Together we facilitated a session on “Understanding and Leading with AI for Teaching and Learning” for 75 school superintendents and educational leaders at the spring convening of the League of Innovative Schools in Birmingham, Alabama. The participants rapidly moved the conversation from background knowledge and experiences, to eliciting opportunities, risks, and then to a call for action.
We briefly recapped a prior session with the League—a Digital Promise-hosted organization that brings together innovative leaders from more than 150 school districts serving 4.4 million students. That prior session explored the impact of using generative AI for writing and was held in October 2022, just a month before ChatGPT launched worldwide. At the time, superintendents shared their experiences with prior writing support technologies in the classroom and were cautiously optimistic that AI could save teachers time and enhance instruction—and yet in prescient discussion, they also raised concerns about cheating that would soon arise in broad national discussions about the newly emergent chatbot tools.
Throughout the conversation in Alabama, we started by eliciting educator’s recent experiences and heard powerful examples:
- When a coach was unable to run basketball practice, their 10 year old child used ChatGPT to design a coaching plan for a parent to use so the practice could go on as scheduled.
- A school found that using generative art AI tools could enable greater inclusivity for students with disabilities.
- Another school leader used ChatGPT to generate an initial analysis of scholarship applications they had received which allowed them to extract details they needed to sort the applications more quickly and efficiently.
We shared how the work of the Engage AI Institute is exploring narrative-centered learning—learning grounded in stories, plots, and characters—and how we can use generative AI to enable educators to customize narrative-centered experiences to build on the strengths of their specific communities of students. We also shared how concerns arise in our institute’s work and that one way we are responding to the need to address ethics and equity is by forming a Practitioner Advisory Group to guide the Institute.
The school leaders also articulated their concerns. Privacy and data security remain important to school leaders, with new concerns arising around bias. School leaders were worried that if AI enabled tools were found to have biases, then trust would decline and it would make leveraging the tools harder and could spark controversy in their districts. They were concerned about existing inequities in access to digital technologies and tools, and that differences in access (including differences due to “bans”) could present further structural barriers for students. They were strongly concerned with the pace of change and the need for policies, guidelines, and guardrails to keep up.

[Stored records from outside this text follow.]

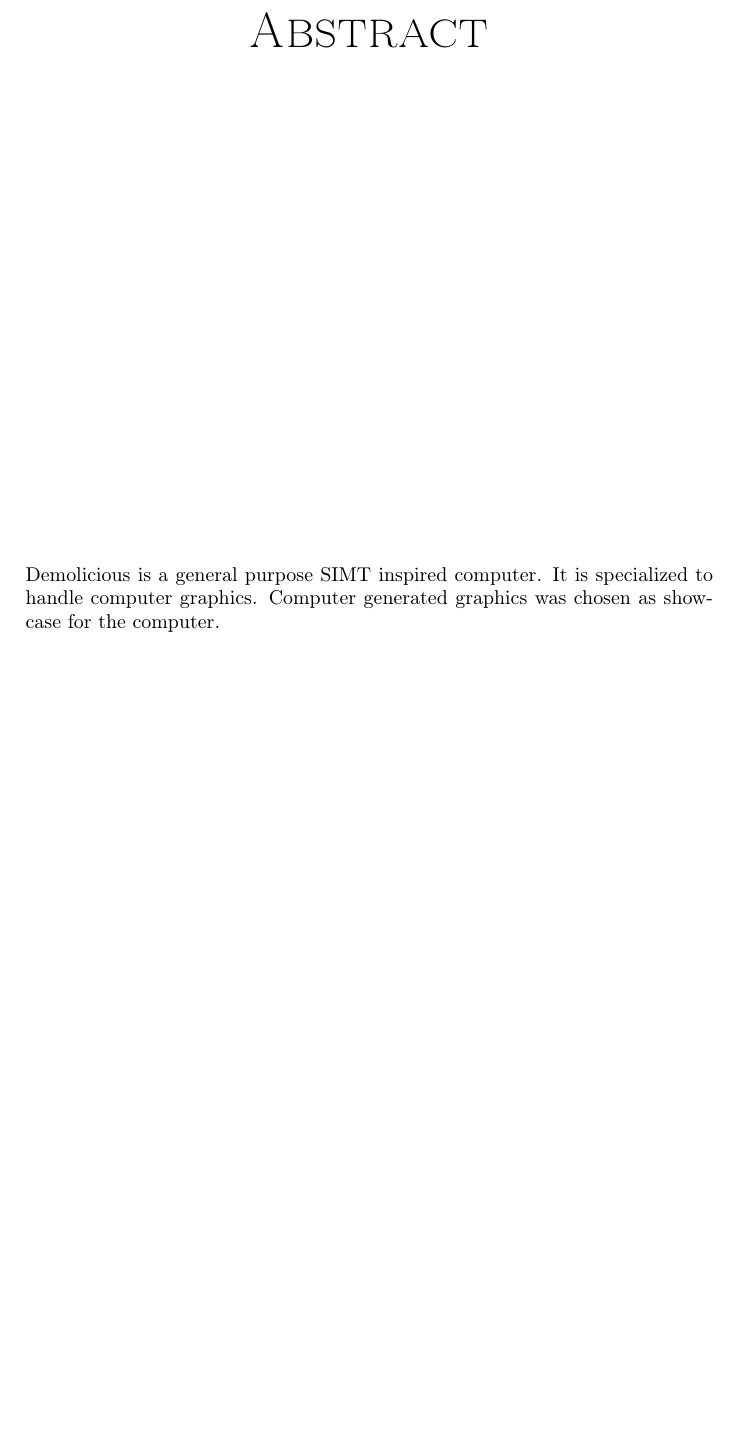
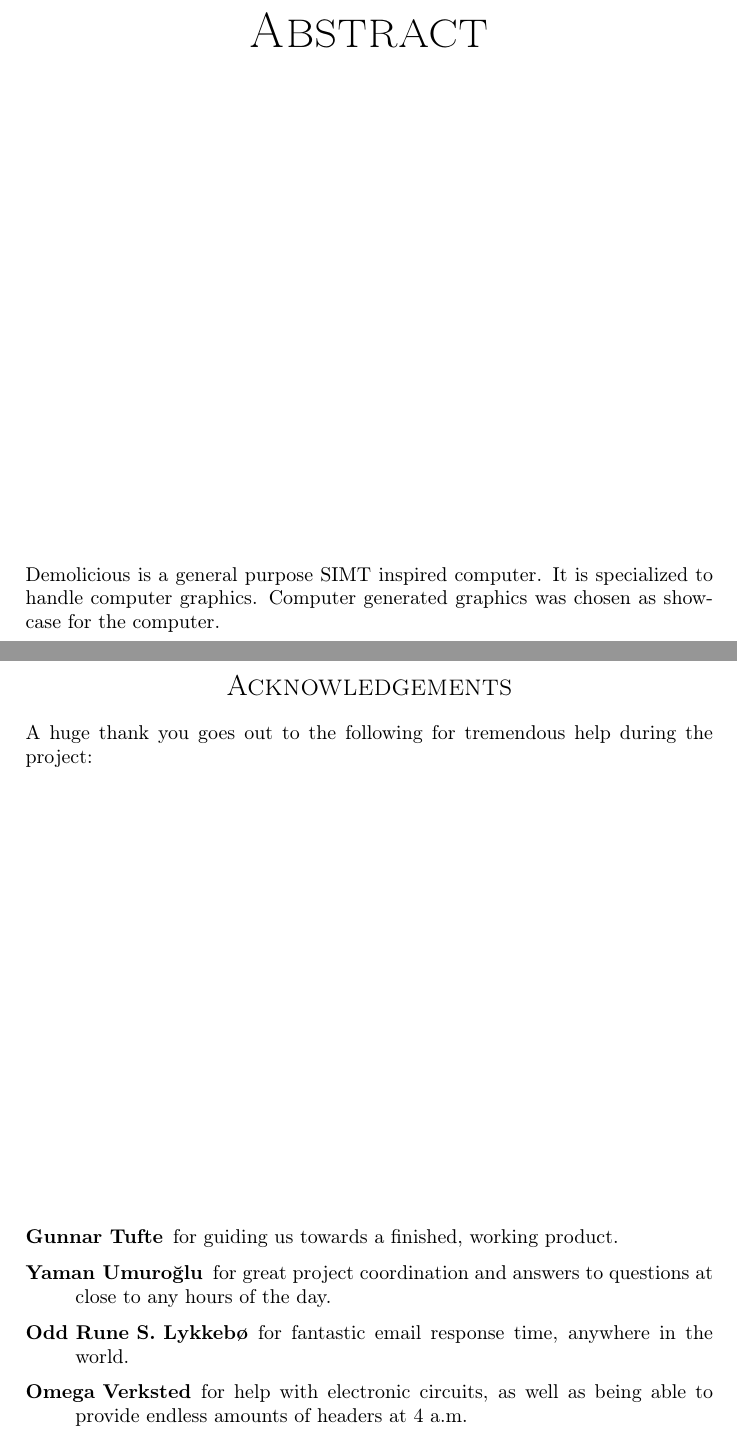
Before and after one commit to dmpro2014/report, a LaTeX thesis (report/main/report.tex): part of page 4 of 70 before the commit and two parts of pages 4 and 5 of 71 after it, the two joined at a grey line, cut so that both start at the same text, the shorter picture padded with empty space. Compiled offline with pdfLaTeX.

Commit message:
Add thanks to section

```diff
--- a/report/main/report.tex
+++ b/report/main/report.tex
@@ -50,6 +50,26 @@ Torkel Berli}
 
 %ABSTRACT
 \subfile{../abstract/abstract.tex}
+
+\newpage
+
+\section*{Acknowledgements}
+A huge thank you goes out to the following for tremendous help during the project:
+
+\vspace*{\fill}
+\begin{description}
+
+    \item[Gunnar Tufte]
+        for guiding us towards a finished, working product.
+    \item[Yaman Umuroğlu]
+        for great project coordination and answers to questions at close to any hours of the day.
+    \item[Odd Rune S. Lykkebø]
+        for fantastic email response time, anywhere in the world.
+    \item[Omega Verksted]
+        for help with electronic circuits, as well as being able to provide endless amounts of headers at 4 a.m.
+
+\end{description}
+\vspace*{\fill}
 
 \newpage
 
```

“When we look at personalization products of the last decade, they were deficit oriented. This new generation of technologies could be asset-based.” – Jeremy Roschelle
While discussing Digital Promise’s new page of resources about AI for educators, the audience highlighted their appreciation for our Glossary of Artificial Intelligence Terms for Educators. This guide can help guide their educators to more thoughtfully implement AI tools in their classrooms and with their students. While Digital Promise continues to create resources that support educators, researchers, and developers, we also want to utilize the voice of those within the League of Innovative Schools to co-create with us.
As facilitators, we were excited to hear the assembled school superintendents and leaders generate their own call to action. The school leaders see a strong need for districts to work together to develop policies for adopting, using, and monitoring AI. They also want to share successful use cases and examples nationwide. Underlying this, district leaders see a need for more resources and support for informing and involving their educators about both the opportunities and risks of this fast moving area of emerging technology.
For more information on the League of Innovative Schools and the work they’re doing to support forward-thinking education leaders from across the navigation, check out their website.